Lily Maynard is proud, chilly, difficult, and has become a famous writer at age seventy-two. Now, stricken with Parkinson's disease and staying with her architect son Alan, Lily must cope with her fading powers as well as with disturbing memories of the events that estranged her from her children and ended her marriage. For Alan, her visit raises old questions about his relationship with her, about the choices he has made in his own life, and about the nature of love, disappointment, and grief. Profound and moving, The Distinguished Guest reveals a family trying to understand the meaning of its life together, while confronting inevitable loss and the vision of an immeasurably altered future.

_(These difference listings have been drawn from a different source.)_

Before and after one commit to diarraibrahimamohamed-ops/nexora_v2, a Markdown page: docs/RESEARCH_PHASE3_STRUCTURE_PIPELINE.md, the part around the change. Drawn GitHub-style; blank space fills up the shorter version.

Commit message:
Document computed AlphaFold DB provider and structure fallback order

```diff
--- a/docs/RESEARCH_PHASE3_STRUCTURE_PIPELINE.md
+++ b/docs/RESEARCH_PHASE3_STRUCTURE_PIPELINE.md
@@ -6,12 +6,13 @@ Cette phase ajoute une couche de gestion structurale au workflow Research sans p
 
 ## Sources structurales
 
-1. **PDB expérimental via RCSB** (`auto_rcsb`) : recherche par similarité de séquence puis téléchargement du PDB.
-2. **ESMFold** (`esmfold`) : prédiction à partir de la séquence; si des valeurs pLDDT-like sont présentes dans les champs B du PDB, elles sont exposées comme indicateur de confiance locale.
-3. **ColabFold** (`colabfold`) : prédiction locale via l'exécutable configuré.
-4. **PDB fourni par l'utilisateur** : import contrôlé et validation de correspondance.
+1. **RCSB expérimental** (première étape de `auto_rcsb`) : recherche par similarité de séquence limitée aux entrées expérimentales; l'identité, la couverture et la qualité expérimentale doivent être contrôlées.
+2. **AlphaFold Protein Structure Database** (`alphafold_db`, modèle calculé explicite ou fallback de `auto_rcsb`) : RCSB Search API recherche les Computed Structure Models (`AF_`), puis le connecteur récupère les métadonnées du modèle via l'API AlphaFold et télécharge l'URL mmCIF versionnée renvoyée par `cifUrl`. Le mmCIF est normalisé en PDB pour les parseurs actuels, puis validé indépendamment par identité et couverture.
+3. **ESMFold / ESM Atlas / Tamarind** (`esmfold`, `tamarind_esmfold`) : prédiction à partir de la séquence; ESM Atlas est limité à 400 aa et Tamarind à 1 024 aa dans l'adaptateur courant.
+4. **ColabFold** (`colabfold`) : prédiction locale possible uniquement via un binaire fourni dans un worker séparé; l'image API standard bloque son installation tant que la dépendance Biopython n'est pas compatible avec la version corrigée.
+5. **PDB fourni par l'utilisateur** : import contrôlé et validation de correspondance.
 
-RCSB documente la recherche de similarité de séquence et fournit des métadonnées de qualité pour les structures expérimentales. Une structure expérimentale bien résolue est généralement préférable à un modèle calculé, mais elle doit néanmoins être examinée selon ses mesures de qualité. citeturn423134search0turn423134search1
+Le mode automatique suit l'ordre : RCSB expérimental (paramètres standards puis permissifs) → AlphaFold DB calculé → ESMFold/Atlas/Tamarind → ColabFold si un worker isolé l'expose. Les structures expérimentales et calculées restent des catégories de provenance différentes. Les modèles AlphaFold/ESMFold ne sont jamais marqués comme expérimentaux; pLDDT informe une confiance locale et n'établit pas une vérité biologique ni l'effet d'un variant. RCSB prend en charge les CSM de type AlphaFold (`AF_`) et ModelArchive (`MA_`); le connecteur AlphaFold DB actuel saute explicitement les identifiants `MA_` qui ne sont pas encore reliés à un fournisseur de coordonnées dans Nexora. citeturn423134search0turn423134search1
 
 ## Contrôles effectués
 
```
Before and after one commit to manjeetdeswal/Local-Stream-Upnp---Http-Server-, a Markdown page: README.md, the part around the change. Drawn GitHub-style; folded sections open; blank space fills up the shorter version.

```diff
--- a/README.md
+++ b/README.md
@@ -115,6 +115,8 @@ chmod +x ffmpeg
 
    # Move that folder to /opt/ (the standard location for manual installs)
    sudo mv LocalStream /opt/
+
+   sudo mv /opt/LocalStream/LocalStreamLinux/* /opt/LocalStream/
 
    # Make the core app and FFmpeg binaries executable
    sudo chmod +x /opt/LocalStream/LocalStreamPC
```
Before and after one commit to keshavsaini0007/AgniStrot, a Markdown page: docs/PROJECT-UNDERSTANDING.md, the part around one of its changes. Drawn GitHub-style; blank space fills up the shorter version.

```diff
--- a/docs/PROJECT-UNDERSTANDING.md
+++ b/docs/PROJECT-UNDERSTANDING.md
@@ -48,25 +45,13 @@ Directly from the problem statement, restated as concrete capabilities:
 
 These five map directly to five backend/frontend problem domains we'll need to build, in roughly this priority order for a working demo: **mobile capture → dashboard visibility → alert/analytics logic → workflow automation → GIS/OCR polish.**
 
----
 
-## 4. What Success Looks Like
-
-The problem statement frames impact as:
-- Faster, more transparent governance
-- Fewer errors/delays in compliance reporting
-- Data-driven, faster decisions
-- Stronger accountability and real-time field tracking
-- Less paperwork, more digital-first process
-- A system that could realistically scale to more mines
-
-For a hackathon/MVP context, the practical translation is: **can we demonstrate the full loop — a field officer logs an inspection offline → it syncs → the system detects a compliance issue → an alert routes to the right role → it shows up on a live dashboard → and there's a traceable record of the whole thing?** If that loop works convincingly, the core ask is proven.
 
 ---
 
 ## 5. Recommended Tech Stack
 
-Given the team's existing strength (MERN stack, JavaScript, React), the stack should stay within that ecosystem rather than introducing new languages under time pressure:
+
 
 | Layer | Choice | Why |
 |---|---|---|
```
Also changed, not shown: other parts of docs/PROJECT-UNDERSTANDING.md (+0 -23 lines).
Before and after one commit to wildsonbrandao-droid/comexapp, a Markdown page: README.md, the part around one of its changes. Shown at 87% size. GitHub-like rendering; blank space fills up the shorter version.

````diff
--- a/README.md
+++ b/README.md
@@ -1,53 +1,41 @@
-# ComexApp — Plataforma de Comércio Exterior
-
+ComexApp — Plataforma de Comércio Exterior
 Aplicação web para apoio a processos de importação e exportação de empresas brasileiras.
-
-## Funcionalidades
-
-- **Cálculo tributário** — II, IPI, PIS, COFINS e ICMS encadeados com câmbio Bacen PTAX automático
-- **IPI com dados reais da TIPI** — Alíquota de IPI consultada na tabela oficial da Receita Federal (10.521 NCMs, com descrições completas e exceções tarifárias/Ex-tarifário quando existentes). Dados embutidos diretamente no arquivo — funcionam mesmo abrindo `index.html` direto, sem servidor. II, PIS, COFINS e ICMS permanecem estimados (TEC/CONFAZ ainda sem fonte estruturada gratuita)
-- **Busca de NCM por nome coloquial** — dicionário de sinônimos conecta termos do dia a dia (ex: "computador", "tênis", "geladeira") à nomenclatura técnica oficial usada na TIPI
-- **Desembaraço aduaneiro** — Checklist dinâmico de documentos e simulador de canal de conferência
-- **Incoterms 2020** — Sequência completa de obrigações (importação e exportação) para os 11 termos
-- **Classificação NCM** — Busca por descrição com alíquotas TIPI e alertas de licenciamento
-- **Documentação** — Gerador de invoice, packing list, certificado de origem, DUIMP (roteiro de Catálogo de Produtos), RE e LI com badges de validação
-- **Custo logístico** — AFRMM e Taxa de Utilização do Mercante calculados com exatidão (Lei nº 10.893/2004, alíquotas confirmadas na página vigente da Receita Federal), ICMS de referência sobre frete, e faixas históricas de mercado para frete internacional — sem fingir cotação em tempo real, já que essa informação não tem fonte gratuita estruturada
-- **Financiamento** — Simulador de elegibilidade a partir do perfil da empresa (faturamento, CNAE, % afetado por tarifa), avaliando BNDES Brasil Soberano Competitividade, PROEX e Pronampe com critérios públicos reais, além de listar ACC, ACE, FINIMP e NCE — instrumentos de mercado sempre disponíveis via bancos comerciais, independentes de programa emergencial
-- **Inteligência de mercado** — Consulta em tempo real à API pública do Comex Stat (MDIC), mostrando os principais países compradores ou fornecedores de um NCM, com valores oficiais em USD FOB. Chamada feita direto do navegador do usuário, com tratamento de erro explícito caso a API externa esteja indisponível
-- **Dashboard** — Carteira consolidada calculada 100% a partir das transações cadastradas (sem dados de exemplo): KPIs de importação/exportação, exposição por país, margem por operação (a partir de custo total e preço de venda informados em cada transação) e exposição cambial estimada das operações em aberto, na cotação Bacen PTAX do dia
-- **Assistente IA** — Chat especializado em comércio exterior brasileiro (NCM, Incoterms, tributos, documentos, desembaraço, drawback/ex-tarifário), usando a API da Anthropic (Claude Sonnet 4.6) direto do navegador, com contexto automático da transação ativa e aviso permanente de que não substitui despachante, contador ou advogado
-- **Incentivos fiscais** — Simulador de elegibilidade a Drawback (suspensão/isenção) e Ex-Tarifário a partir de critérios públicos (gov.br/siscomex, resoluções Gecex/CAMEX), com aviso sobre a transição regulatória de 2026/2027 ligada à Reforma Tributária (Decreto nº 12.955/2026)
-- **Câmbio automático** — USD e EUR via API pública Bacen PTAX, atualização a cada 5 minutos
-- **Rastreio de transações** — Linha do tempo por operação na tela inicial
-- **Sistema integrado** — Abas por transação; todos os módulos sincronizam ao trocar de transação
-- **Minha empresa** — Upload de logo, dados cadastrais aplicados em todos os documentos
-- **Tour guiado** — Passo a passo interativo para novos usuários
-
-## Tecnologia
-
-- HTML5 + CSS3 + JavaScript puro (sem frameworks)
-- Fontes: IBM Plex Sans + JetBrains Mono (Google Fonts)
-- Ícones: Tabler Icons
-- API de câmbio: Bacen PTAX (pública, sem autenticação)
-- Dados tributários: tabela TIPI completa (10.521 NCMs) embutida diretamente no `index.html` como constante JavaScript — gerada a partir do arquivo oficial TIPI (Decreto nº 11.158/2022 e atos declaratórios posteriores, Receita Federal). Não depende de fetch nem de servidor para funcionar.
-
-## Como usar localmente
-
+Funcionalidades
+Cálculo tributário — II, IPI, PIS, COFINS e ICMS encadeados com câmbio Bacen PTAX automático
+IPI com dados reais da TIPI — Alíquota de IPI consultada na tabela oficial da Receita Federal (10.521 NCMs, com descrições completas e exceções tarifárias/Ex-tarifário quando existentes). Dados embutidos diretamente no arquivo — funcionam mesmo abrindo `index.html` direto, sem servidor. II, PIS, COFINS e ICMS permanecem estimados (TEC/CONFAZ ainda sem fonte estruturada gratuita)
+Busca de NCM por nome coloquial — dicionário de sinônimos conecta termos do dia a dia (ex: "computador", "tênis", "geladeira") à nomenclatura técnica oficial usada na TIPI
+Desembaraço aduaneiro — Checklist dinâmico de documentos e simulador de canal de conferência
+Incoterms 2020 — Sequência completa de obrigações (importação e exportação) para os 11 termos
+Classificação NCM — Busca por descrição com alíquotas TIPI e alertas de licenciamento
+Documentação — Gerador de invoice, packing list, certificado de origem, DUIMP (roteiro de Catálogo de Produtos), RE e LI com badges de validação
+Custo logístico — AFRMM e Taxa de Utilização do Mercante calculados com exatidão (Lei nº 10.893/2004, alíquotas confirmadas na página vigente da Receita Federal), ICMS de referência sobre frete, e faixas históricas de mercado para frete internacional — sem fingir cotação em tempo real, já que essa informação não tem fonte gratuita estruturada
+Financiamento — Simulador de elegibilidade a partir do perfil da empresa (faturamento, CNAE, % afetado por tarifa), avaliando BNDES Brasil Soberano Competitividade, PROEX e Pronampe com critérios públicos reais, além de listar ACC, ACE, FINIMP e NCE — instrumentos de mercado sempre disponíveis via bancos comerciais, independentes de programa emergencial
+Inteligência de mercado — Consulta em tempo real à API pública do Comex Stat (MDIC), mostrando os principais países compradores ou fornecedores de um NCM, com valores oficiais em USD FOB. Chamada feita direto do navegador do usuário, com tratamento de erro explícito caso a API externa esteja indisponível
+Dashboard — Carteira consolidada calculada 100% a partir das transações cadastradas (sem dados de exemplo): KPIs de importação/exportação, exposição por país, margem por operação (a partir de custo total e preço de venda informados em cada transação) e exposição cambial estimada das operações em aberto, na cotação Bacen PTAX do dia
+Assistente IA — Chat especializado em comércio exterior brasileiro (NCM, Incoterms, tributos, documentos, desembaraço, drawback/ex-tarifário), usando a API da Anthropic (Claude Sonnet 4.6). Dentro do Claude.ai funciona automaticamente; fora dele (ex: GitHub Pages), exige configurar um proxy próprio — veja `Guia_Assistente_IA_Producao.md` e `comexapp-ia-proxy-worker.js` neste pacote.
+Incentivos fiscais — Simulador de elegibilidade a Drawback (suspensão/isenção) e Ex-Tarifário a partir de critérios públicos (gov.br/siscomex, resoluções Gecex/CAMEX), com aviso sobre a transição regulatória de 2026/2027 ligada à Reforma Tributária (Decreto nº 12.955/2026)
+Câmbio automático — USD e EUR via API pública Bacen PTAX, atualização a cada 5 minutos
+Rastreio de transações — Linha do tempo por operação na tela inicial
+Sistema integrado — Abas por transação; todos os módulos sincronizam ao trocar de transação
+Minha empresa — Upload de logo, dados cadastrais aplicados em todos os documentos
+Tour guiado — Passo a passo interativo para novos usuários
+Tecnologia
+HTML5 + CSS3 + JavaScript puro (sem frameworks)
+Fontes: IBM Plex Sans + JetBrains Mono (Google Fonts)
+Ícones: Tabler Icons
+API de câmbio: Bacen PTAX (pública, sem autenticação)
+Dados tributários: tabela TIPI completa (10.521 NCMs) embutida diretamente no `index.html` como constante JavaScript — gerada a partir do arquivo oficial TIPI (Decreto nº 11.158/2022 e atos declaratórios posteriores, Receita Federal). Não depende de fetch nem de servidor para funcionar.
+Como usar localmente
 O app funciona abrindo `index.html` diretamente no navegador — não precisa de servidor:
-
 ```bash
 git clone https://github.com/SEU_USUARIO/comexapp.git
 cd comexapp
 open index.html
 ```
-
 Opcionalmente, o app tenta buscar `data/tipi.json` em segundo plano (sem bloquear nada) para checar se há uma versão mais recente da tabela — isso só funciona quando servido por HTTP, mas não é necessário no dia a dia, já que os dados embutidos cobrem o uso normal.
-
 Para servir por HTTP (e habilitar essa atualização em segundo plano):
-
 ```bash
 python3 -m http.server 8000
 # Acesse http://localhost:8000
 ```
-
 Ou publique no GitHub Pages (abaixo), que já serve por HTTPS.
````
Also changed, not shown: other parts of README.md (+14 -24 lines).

One of Miller's signal strengths as a novelist is her eye for emotional and moral ambiguities. In her mature and intelligent fourth novel (after For Love), she subtly examines the themes of parental responsibility and failed communication in the context of a family attempting to hew to the highest religious principles. When celebrated 72-year-old writer Lily Maynard is forced by Parkinson's disease to move into the Massachusetts home of her architect son, Alan, and his French-born wife, Gaby, Alan is no longer able to surpress the resentment that he has buried for decades. In a memoir highly praised by feminists, Lily has described her youthful years as a dutiful wife of a gifted young minister in Chicago; her gradual disillusionment with her husband as he embraced militant social activism to achieve racial integration; her estrangement from the church; and her decision to dissolve the marriage. Alan knows that he and his two older sisters suffered from their father's expulsion and from their mother's coldness. Lily continues to offer self-serving versions of her life to a journalist who, visiting the house to interview Lily, becomes a catalyst for unearthing shared memories. Meanwhile, Alan's inner rage disturbs the delicate relationship between him and Gaby and their own two sons. Miller walks a delicate line here, rendering Lily as demanding, arrogant and spiteful; yet Lily's ultimate acknowledgement of her true motives carries poignant weight. There are no grand dramatic revelations, but a series of small epiphanies reached by almost all the characters chronicles a mysterious alchemy of relationships--"the transformation into memory of a parent"--and the last images are of healing, reconciliation and endurance. Miller's candid but forgiving gaze falls evenly on all her characters; her feel for detail and narrative pacing is impeccable, and her wisdom in understanding human relationships resonates with universal implications. 200,000 first printing; $200,000 ad/promo; BOMC alternate; author tour; world rights to Maxine Groffsky; HarperAudio release.